**SUPPLIED ENTRIES:**
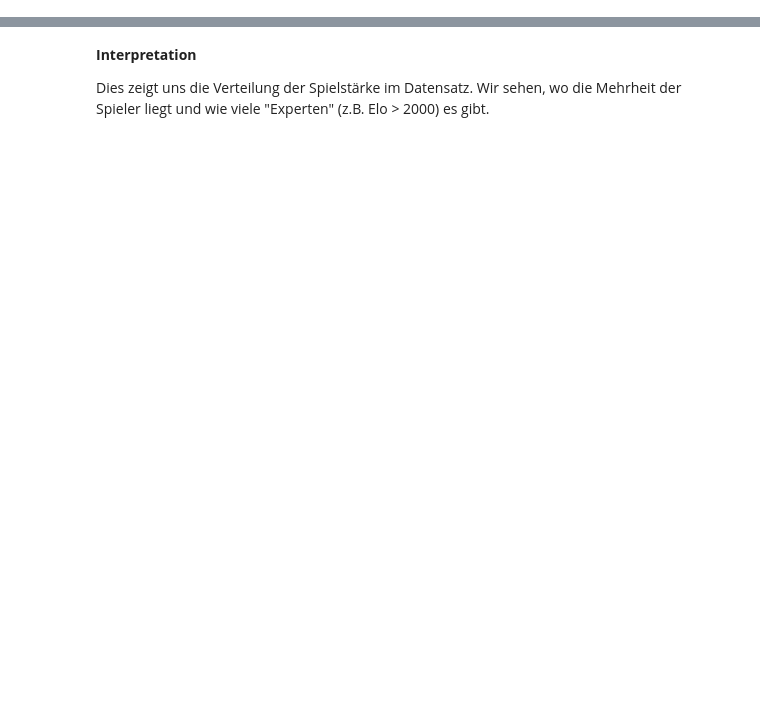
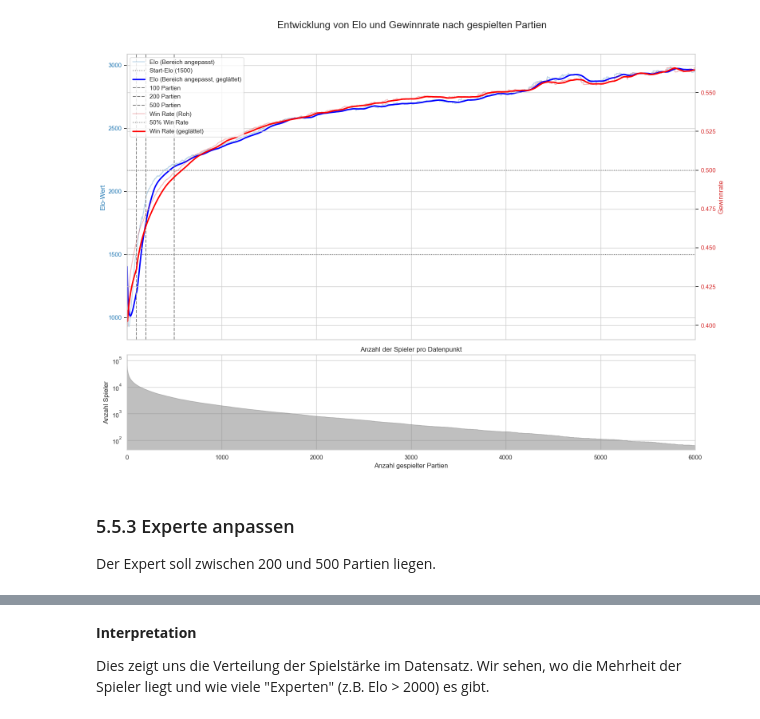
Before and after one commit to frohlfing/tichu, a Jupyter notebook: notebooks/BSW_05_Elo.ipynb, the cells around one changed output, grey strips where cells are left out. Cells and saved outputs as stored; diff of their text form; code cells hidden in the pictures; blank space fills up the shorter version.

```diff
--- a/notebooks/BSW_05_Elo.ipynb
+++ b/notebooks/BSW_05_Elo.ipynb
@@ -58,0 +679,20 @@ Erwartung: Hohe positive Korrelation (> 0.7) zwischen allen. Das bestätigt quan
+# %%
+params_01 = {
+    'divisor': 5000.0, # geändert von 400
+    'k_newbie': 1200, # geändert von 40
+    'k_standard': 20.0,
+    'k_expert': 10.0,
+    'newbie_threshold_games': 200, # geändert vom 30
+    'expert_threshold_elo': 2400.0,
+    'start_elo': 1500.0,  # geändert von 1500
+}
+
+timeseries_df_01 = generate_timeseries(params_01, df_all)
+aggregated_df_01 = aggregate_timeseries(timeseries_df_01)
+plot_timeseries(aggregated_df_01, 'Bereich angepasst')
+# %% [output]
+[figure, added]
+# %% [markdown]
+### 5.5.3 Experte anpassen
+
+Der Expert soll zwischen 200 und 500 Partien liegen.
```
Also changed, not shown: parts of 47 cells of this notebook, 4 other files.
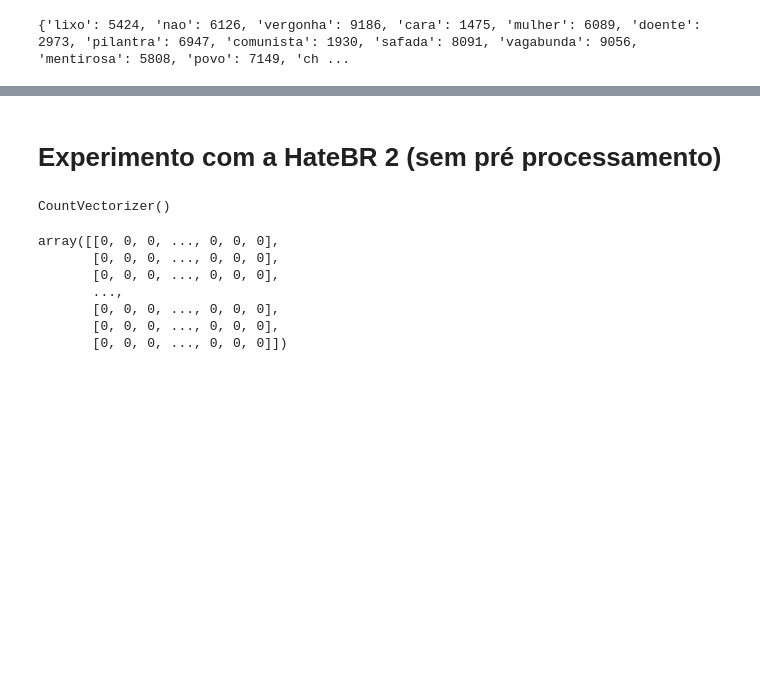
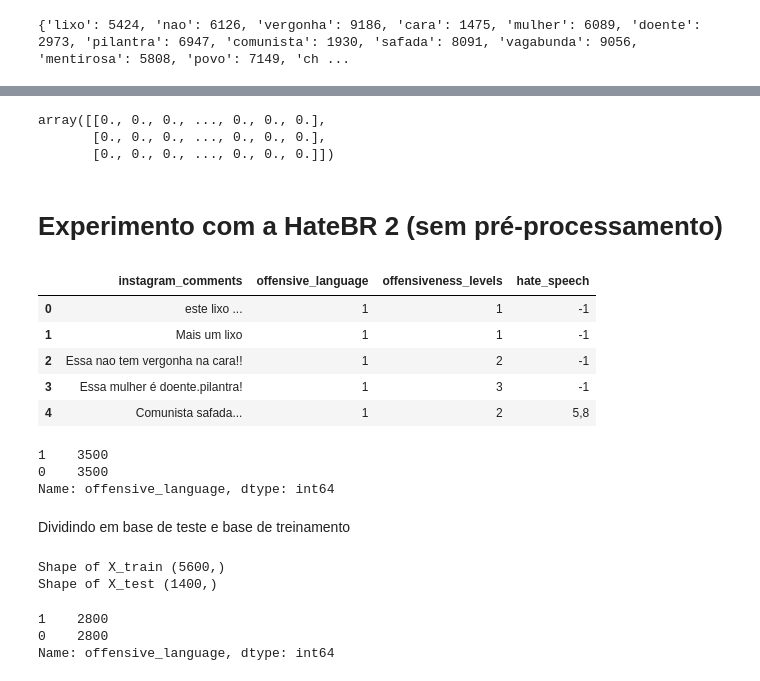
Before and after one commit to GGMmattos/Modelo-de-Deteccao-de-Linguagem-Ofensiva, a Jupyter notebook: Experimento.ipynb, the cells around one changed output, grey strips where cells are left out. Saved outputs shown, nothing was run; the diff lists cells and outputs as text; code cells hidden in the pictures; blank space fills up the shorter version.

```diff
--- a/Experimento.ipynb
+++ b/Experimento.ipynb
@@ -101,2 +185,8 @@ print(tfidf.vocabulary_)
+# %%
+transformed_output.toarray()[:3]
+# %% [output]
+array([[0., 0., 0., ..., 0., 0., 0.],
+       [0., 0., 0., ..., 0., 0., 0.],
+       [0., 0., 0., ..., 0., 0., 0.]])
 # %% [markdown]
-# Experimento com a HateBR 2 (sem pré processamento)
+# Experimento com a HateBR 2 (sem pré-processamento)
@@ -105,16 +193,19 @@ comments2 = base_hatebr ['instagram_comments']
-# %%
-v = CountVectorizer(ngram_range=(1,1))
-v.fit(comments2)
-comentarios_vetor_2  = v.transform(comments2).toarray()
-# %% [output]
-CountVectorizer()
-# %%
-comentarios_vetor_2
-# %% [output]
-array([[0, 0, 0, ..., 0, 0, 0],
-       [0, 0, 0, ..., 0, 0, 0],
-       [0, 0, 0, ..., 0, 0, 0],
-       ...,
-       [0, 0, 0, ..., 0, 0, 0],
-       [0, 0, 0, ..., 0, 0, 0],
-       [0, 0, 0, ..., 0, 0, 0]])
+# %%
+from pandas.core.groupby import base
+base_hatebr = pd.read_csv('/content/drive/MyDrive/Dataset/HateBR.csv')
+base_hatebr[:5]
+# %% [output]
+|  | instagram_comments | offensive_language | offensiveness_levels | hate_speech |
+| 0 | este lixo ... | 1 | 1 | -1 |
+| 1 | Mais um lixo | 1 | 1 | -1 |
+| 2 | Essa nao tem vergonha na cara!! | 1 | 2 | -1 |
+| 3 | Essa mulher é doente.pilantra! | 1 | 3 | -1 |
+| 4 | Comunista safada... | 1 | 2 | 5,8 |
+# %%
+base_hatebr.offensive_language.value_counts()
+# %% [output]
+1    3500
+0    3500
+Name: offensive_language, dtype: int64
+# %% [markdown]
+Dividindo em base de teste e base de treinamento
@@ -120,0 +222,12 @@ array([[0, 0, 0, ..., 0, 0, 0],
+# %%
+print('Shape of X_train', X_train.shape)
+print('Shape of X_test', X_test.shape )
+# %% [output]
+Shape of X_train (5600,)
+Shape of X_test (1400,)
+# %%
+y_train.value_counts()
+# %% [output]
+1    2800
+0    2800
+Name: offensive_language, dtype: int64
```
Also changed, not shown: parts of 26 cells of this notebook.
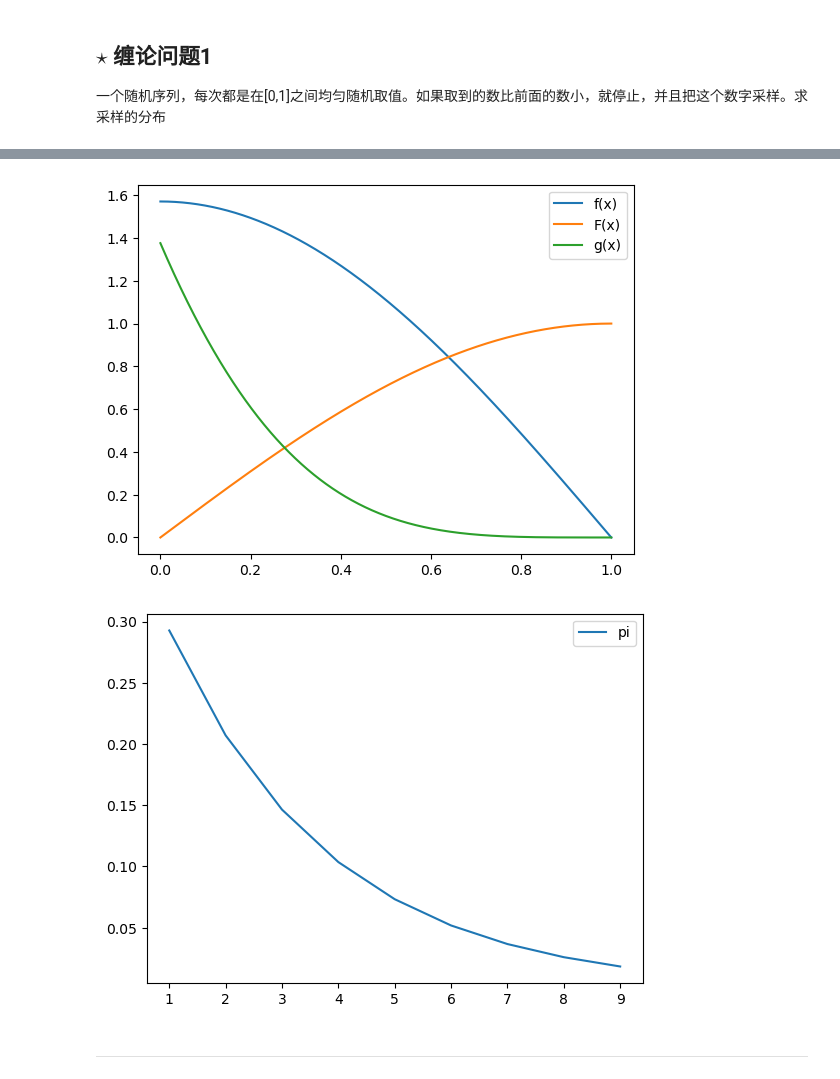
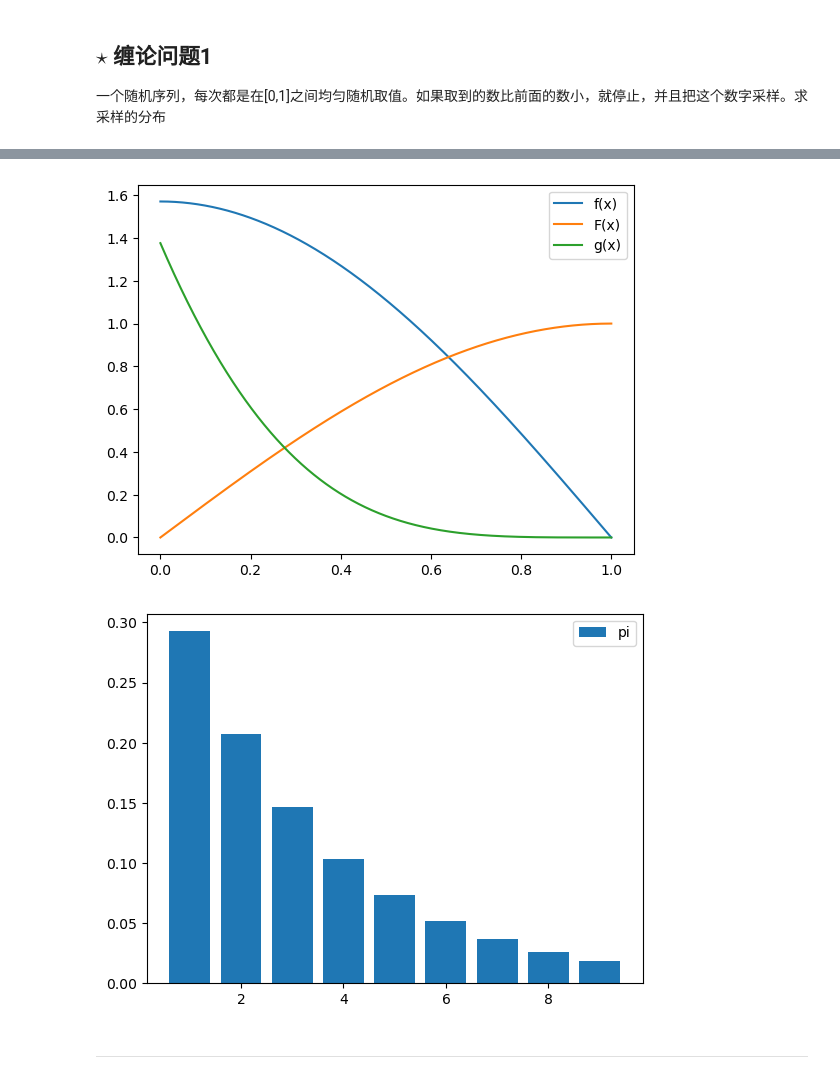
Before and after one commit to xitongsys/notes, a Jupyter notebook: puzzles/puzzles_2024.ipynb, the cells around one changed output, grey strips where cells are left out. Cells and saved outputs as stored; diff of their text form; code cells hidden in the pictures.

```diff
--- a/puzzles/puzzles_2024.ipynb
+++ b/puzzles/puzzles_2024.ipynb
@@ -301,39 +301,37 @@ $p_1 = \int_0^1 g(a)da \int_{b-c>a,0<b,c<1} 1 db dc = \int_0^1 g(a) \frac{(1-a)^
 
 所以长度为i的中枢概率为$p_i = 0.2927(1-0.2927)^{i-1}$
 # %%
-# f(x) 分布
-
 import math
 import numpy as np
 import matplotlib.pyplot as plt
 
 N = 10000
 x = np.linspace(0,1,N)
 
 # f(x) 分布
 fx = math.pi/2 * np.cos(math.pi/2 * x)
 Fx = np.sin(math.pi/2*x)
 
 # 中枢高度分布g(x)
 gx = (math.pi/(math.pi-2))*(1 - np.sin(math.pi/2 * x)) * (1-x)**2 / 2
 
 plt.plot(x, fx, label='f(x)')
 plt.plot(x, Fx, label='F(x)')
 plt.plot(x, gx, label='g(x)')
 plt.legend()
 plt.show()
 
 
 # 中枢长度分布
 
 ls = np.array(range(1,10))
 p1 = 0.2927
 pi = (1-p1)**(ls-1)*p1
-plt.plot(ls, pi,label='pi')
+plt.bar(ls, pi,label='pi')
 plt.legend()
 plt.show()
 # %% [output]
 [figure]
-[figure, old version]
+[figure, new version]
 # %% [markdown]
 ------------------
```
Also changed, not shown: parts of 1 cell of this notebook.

**TASK GOAL:**
Exactly reproduce each record, leaving out any pictures.

**EXPECTED ANSWER:**
Before and after one commit to frohlfing/tichu, a Jupyter notebook: notebooks/BSW_05_Elo.ipynb, the cells around one changed output, grey strips where cells are left out. Cells and saved outputs as stored; diff of their text form; code cells hidden in the pictures; blank space fills up the shorter version.

```diff
--- a/notebooks/BSW_05_Elo.ipynb
+++ b/notebooks/BSW_05_Elo.ipynb
@@ -58,0 +679,20 @@ Erwartung: Hohe positive Korrelation (> 0.7) zwischen allen. Das bestätigt quan
+# %%
+params_01 = {
+    'divisor': 5000.0, # geändert von 400
+    'k_newbie': 1200, # geändert von 40
+    'k_standard': 20.0,
+    'k_expert': 10.0,
+    'newbie_threshold_games': 200, # geändert vom 30
+    'expert_threshold_elo': 2400.0,
+    'start_elo': 1500.0,  # geändert von 1500
+}
+
+timeseries_df_01 = generate_timeseries(params_01, df_all)
+aggregated_df_01 = aggregate_timeseries(timeseries_df_01)
+plot_timeseries(aggregated_df_01, 'Bereich angepasst')
+# %% [output]
+[figure, added]
+# %% [markdown]
+### 5.5.3 Experte anpassen
+
+Der Expert soll zwischen 200 und 500 Partien liegen.
```
Also changed, not shown: parts of 47 cells of this notebook, 4 other files.
Before and after one commit to GGMmattos/Modelo-de-Deteccao-de-Linguagem-Ofensiva, a Jupyter notebook: Experimento.ipynb, the cells around one changed output, grey strips where cells are left out. Saved outputs shown, nothing was run; the diff lists cells and outputs as text; code cells hidden in the pictures; blank space fills up the shorter version.

```diff
--- a/Experimento.ipynb
+++ b/Experimento.ipynb
@@ -101,2 +185,8 @@ print(tfidf.vocabulary_)
+# %%
+transformed_output.toarray()[:3]
+# %% [output]
+array([[0., 0., 0., ..., 0., 0., 0.],
+       [0., 0., 0., ..., 0., 0., 0.],
+       [0., 0., 0., ..., 0., 0., 0.]])
 # %% [markdown]
-# Experimento com a HateBR 2 (sem pré processamento)
+# Experimento com a HateBR 2 (sem pré-processamento)
@@ -105,16 +193,19 @@ comments2 = base_hatebr ['instagram_comments']
-# %%
-v = CountVectorizer(ngram_range=(1,1))
-v.fit(comments2)
-comentarios_vetor_2  = v.transform(comments2).toarray()
-# %% [output]
-CountVectorizer()
-# %%
-comentarios_vetor_2
-# %% [output]
-array([[0, 0, 0, ..., 0, 0, 0],
-       [0, 0, 0, ..., 0, 0, 0],
-       [0, 0, 0, ..., 0, 0, 0],
-       ...,
-       [0, 0, 0, ..., 0, 0, 0],
-       [0, 0, 0, ..., 0, 0, 0],
-       [0, 0, 0, ..., 0, 0, 0]])
+# %%
+from pandas.core.groupby import base
+base_hatebr = pd.read_csv('/content/drive/MyDrive/Dataset/HateBR.csv')
+base_hatebr[:5]
+# %% [output]
+|  | instagram_comments | offensive_language | offensiveness_levels | hate_speech |
+| 0 | este lixo ... | 1 | 1 | -1 |
+| 1 | Mais um lixo | 1 | 1 | -1 |
+| 2 | Essa nao tem vergonha na cara!! | 1 | 2 | -1 |
+| 3 | Essa mulher é doente.pilantra! | 1 | 3 | -1 |
+| 4 | Comunista safada... | 1 | 2 | 5,8 |
+# %%
+base_hatebr.offensive_language.value_counts()
+# %% [output]
+1    3500
+0    3500
+Name: offensive_language, dtype: int64
+# %% [markdown]
+Dividindo em base de teste e base de treinamento
@@ -120,0 +222,12 @@ array([[0, 0, 0, ..., 0, 0, 0],
+# %%
+print('Shape of X_train', X_train.shape)
+print('Shape of X_test', X_test.shape )
+# %% [output]
+Shape of X_train (5600,)
+Shape of X_test (1400,)
+# %%
+y_train.value_counts()
+# %% [output]
+1    2800
+0    2800
+Name: offensive_language, dtype: int64
```
Also changed, not shown: parts of 26 cells of this notebook.
Before and after one commit to xitongsys/notes, a Jupyter notebook: puzzles/puzzles_2024.ipynb, the cells around one changed output, grey strips where cells are left out. Cells and saved outputs as stored; diff of their text form; code cells hidden in the pictures.

```diff
--- a/puzzles/puzzles_2024.ipynb
+++ b/puzzles/puzzles_2024.ipynb
@@ -301,39 +301,37 @@ $p_1 = \int_0^1 g(a)da \int_{b-c>a,0<b,c<1} 1 db dc = \int_0^1 g(a) \frac{(1-a)^
 
 所以长度为i的中枢概率为$p_i = 0.2927(1-0.2927)^{i-1}$
 # %%
-# f(x) 分布
-
 import math
 import numpy as np
 import matplotlib.pyplot as plt
 
 N = 10000
 x = np.linspace(0,1,N)
 
 # f(x) 分布
 fx = math.pi/2 * np.cos(math.pi/2 * x)
 Fx = np.sin(math.pi/2*x)
 
 # 中枢高度分布g(x)
 gx = (math.pi/(math.pi-2))*(1 - np.sin(math.pi/2 * x)) * (1-x)**2 / 2
 
 plt.plot(x, fx, label='f(x)')
 plt.plot(x, Fx, label='F(x)')
 plt.plot(x, gx, label='g(x)')
 plt.legend()
 plt.show()
 
 
 # 中枢长度分布
 
 ls = np.array(range(1,10))
 p1 = 0.2927
 pi = (1-p1)**(ls-1)*p1
-plt.plot(ls, pi,label='pi')
+plt.bar(ls, pi,label='pi')
 plt.legend()
 plt.show()
 # %% [output]
 [figure]
-[figure, old version]
+[figure, new version]
 # %% [markdown]
 ------------------
```
Also changed, not shown: parts of 1 cell of this notebook.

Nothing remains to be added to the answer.